= PROBLEM STATEMENT =
Please write out all of the data below exactly, without including the pictures.

= AVAILABLE DATA =
◇ ◇ ◇ ◇ ◇ ◇ ◇
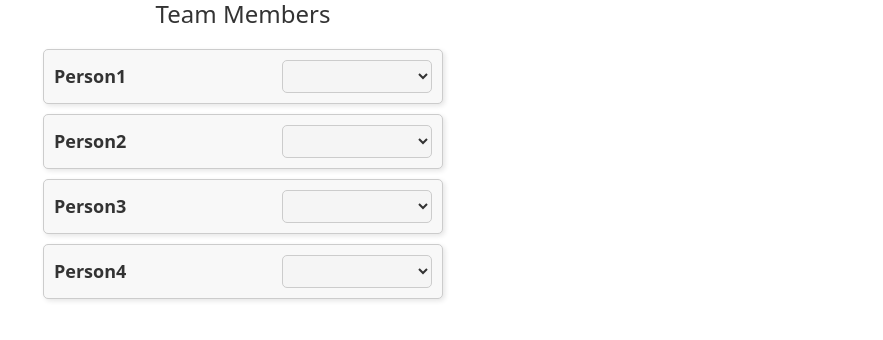
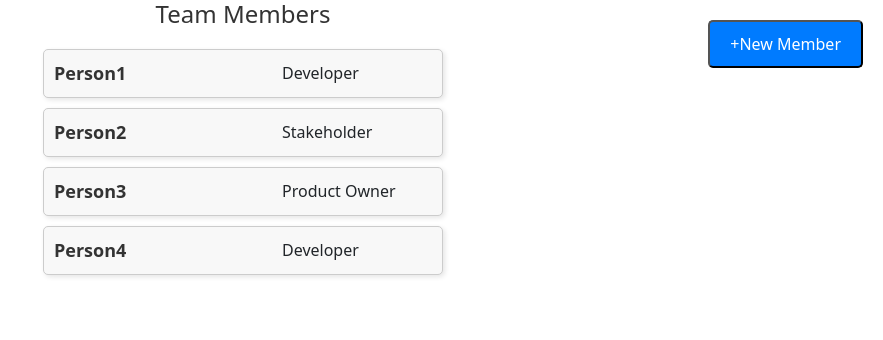
Before and after one commit to yetanotheranand/ser516-spring23-trinity-sbs, an Angular app in the folder sbs-project-management/ui/: page /teams in a window 1280 px wide. Shown: the top 340 px of the page, without its empty margins (397-1280 px from the left). Built offline with nearby package versions, Linux system fonts and the light colour scheme.

Commit message:
added user interface to add new team members

```diff
--- a/sbs-project-management/ui/package.json
+++ b/sbs-project-management/ui/package.json
@@ -23,6 +23,7 @@
     "@angular/router": "^15.2.6",
     "bootstrap": "^5.2.3",
     "jquery": "^3.6.4",
+    "ngx-bootstrap": "^10.2.0",
     "rxjs": "~7.8.0",
     "tslib": "^2.3.0",
     "zone.js": "~0.12.0"
--- a/sbs-project-management/ui/src/app/project-dashboard/teams/teams.component.css
+++ b/sbs-project-management/ui/src/app/project-dashboard/teams/teams.component.css
@@ -52,3 +52,85 @@ select:focus {
   outline: none;
   box-shadow: 0 0 3px rgba(0, 0, 0, 0.3);
 }
+
+#add-member-dialog {
+  position: fixed;
+  top: 50%;
+  left: 50%;
+  transform: translate(-50%, -50%);
+  background-color: white;
+  padding: 20px;
+  border-radius: 10px;
+  box-shadow: 0px 0px 10px rgba(0, 0, 0, 0.2);
+}
+
+.add-member-form {
+  display: flex;
+  flex-direction: column;
+  align-items: center;
+}
+
+.add-member-form label {
+  margin-top: 10px;
+}
+
+.add-member-form input,
+.add-member-form select {
+  width: 100%;
+  padding: 10px;
+  margin-top: 5px;
+  border-radius: 5px;
+  border: 1px solid #ccc;
+  font-size: 16px;
+}
+
+.add-member-form select {
+  margin-bottom: 20px;
+}
+
+.add-member-btn-group {
+  display: flex;
+  justify-content: space-between;
+  margin-top: 20px;
+  width: 100%;
+}
+
+.add-member-submit,
+.add-member-cancel {
+  padding: 10px;
+  border-radius: 5px;
+  font-size: 16px;
+  cursor: pointer;
+}
+
+.add-member-submit {
+  background-color: #4CAF50;
+  color: white;
+  border: none;
+}
+
+.add-member-cancel {
+  background-color: white;
+  color: #4CAF50;
+  border: 1px solid #4CAF50;
+}
+
+.add-member-btn-group button:hover {
+  opacity: 0.8;
+}
+
+.add-member-btn {
+  position: absolute;
+  top: 20px;
+  right: 20px;
+  background-color: #007bff;
+  color: #fff;
+  padding: 10px 20px;
+  border-radius: 5px;
+  cursor: pointer;
+  transition: background-color 0.3s ease-in-out;
+}
+
+.add-member-btn:hover {
+  background-color: #0062cc;
+}
--- a/sbs-project-management/ui/src/app/project-dashboard/teams/teams.component.html
+++ b/sbs-project-management/ui/src/app/project-dashboard/teams/teams.component.html
@@ -3,13 +3,39 @@
 <div class="team-list">
   <div class="team-member" *ngFor="let member of teamMembers">
     <div class="member-name">{{ member.name }}</div>
-    <div class="member-role">
-      <select [(ngModel)]="member.role">
-        <option value="select">Select</option>
-        <option value="developer">Developer</option>
-        <option value="stakeholder">Stakeholder</option>
-        <option value="product owner">Product Owner</option>
-      </select>
-    </div>
+    <div class="member-role">{{ member.role }}</div>
   </div>
 </div>
+
+<button class="add-member-btn" (click)="addMember()">+New Member</button>
+
+<div id="add-member-dialog" *ngIf="showAddMemberDialog">
+  <h3>Add New Member</h3>
+  <form class="add-member-form">
+    <label>Name:</label>
+    <input type="text" [(ngModel)]="newMemberName" name="name" required />
+    <label>Role:</label>
+    <select [(ngModel)]="newMemberRole" name="role" required>
+      <option value="" disabled>Select Role</option>
+      <option value="Developer">Developer</option>
+      <option value="Stakeholder">Stakeholder</option>
+      <option value="Product Owner">Product Owner</option>
+    </select>
+    <div class="add-member-btn-group">
+      <button
+        class="add-member-submit"
+        type="submit"
+        (click)="submitNewMember()"
+      >
+        Add Member
+      </button>
+      <button
+        class="add-member-cancel"
+        type="button"
+        (click)="cancelAddMember()"
+      >
+        Cancel
+      </button>
+    </div>
+  </form>
+</div>
--- a/sbs-project-management/ui/src/app/project-dashboard/teams/teams.component.ts
+++ b/sbs-project-management/ui/src/app/project-dashboard/teams/teams.component.ts
@@ -12,9 +12,33 @@ interface TeamMember {
 })
 export class TeamsComponent {
   teamMembers: TeamMember[] = [
-    { name: 'Person1', role: 'Select' },
-    { name: 'Person2', role: 'Select' },
-    { name: 'Person3', role: 'Select' },
-    { name: 'Person4', role: 'Select' },
+    { name: 'Person1', role: 'Developer' },
+    { name: 'Person2', role: 'Stakeholder' },
+    { name: 'Person3', role: 'Product Owner' },
+    { name: 'Person4', role: 'Developer' },
   ];
+
+  showAddMemberDialog = false;
+  newMemberName = '';
+  newMemberRole = '';
+
+  addMember() {
+    this.showAddMemberDialog = true;
+  }
+
+  submitNewMember() {
+    if (this.newMemberName && this.newMemberRole) {
+      this.teamMembers.push({
+        name: this.newMemberName,
+        role: this.newMemberRole,
+      });
+      this.cancelAddMember();
+    }
+  }
+
+  cancelAddMember() {
+    this.showAddMemberDialog = false;
+    this.newMemberName = '';
+    this.newMemberRole = '';
+  }
 }
```
Also changed, not shown: 2 other files (tests, documents, lock files or other folders).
◇ ◇ ◇ ◇ ◇ ◇ ◇
= RESPONSE FOR THIS EXERCISE =
Before and after one commit to yetanotheranand/ser516-spring23-trinity-sbs, an Angular app in the folder sbs-project-management/ui/: page /teams in a window 1280 px wide. Shown: the top 340 px of the page, without its empty margins (397-1280 px from the left). Built offline with nearby package versions, Linux system fonts and the light colour scheme.

Commit message:
added user interface to add new team members

```diff
--- a/sbs-project-management/ui/package.json
+++ b/sbs-project-management/ui/package.json
@@ -23,6 +23,7 @@
     "@angular/router": "^15.2.6",
     "bootstrap": "^5.2.3",
     "jquery": "^3.6.4",
+    "ngx-bootstrap": "^10.2.0",
     "rxjs": "~7.8.0",
     "tslib": "^2.3.0",
     "zone.js": "~0.12.0"
--- a/sbs-project-management/ui/src/app/project-dashboard/teams/teams.component.css
+++ b/sbs-project-management/ui/src/app/project-dashboard/teams/teams.component.css
@@ -52,3 +52,85 @@ select:focus {
   outline: none;
   box-shadow: 0 0 3px rgba(0, 0, 0, 0.3);
 }
+
+#add-member-dialog {
+  position: fixed;
+  top: 50%;
+  left: 50%;
+  transform: translate(-50%, -50%);
+  background-color: white;
+  padding: 20px;
+  border-radius: 10px;
+  box-shadow: 0px 0px 10px rgba(0, 0, 0, 0.2);
+}
+
+.add-member-form {
+  display: flex;
+  flex-direction: column;
+  align-items: center;
+}
+
+.add-member-form label {
+  margin-top: 10px;
+}
+
+.add-member-form input,
+.add-member-form select {
+  width: 100%;
+  padding: 10px;
+  margin-top: 5px;
+  border-radius: 5px;
+  border: 1px solid #ccc;
+  font-size: 16px;
+}
+
+.add-member-form select {
+  margin-bottom: 20px;
+}
+
+.add-member-btn-group {
+  display: flex;
+  justify-content: space-between;
+  margin-top: 20px;
+  width: 100%;
+}
+
+.add-member-submit,
+.add-member-cancel {
+  padding: 10px;
+  border-radius: 5px;
+  font-size: 16px;
+  cursor: pointer;
+}
+
+.add-member-submit {
+  background-color: #4CAF50;
+  color: white;
+  border: none;
+}
+
+.add-member-cancel {
+  background-color: white;
+  color: #4CAF50;
+  border: 1px solid #4CAF50;
+}
+
+.add-member-btn-group button:hover {
+  opacity: 0.8;
+}
+
+.add-member-btn {
+  position: absolute;
+  top: 20px;
+  right: 20px;
+  background-color: #007bff;
+  color: #fff;
+  padding: 10px 20px;
+  border-radius: 5px;
+  cursor: pointer;
+  transition: background-color 0.3s ease-in-out;
+}
+
+.add-member-btn:hover {
+  background-color: #0062cc;
+}
--- a/sbs-project-management/ui/src/app/project-dashboard/teams/teams.component.html
+++ b/sbs-project-management/ui/src/app/project-dashboard/teams/teams.component.html
@@ -3,13 +3,39 @@
 <div class="team-list">
   <div class="team-member" *ngFor="let member of teamMembers">
     <div class="member-name">{{ member.name }}</div>
-    <div class="member-role">
-      <select [(ngModel)]="member.role">
-        <option value="select">Select</option>
-        <option value="developer">Developer</option>
-        <option value="stakeholder">Stakeholder</option>
-        <option value="product owner">Product Owner</option>
-      </select>
-    </div>
+    <div class="member-role">{{ member.role }}</div>
   </div>
 </div>
+
+<button class="add-member-btn" (click)="addMember()">+New Member</button>
+
+<div id="add-member-dialog" *ngIf="showAddMemberDialog">
+  <h3>Add New Member</h3>
+  <form class="add-member-form">
+    <label>Name:</label>
+    <input type="text" [(ngModel)]="newMemberName" name="name" required />
+    <label>Role:</label>
+    <select [(ngModel)]="newMemberRole" name="role" required>
+      <option value="" disabled>Select Role</option>
+      <option value="Developer">Developer</option>
+      <option value="Stakeholder">Stakeholder</option>
+      <option value="Product Owner">Product Owner</option>
+    </select>
+    <div class="add-member-btn-group">
+      <button
+        class="add-member-submit"
+        type="submit"
+        (click)="submitNewMember()"
+      >
+        Add Member
+      </button>
+      <button
+        class="add-member-cancel"
+        type="button"
+        (click)="cancelAddMember()"
+      >
+        Cancel
+      </button>
+    </div>
+  </form>
+</div>
--- a/sbs-project-management/ui/src/app/project-dashboard/teams/teams.component.ts
+++ b/sbs-project-management/ui/src/app/project-dashboard/teams/teams.component.ts
@@ -12,9 +12,33 @@ interface TeamMember {
 })
 export class TeamsComponent {
   teamMembers: TeamMember[] = [
-    { name: 'Person1', role: 'Select' },
-    { name: 'Person2', role: 'Select' },
-    { name: 'Person3', role: 'Select' },
-    { name: 'Person4', role: 'Select' },
+    { name: 'Person1', role: 'Developer' },
+    { name: 'Person2', role: 'Stakeholder' },
+    { name: 'Person3', role: 'Product Owner' },
+    { name: 'Person4', role: 'Developer' },
   ];
+
+  showAddMemberDialog = false;
+  newMemberName = '';
+  newMemberRole = '';
+
+  addMember() {
+    this.showAddMemberDialog = true;
+  }
+
+  submitNewMember() {
+    if (this.newMemberName && this.newMemberRole) {
+      this.teamMembers.push({
+        name: this.newMemberName,
+        role: this.newMemberRole,
+      });
+      this.cancelAddMember();
+    }
+  }
+
+  cancelAddMember() {
+    this.showAddMemberDialog = false;
+    this.newMemberName = '';
+    this.newMemberRole = '';
+  }
 }
```
Also changed, not shown: 2 other files (tests, documents, lock files or other folders).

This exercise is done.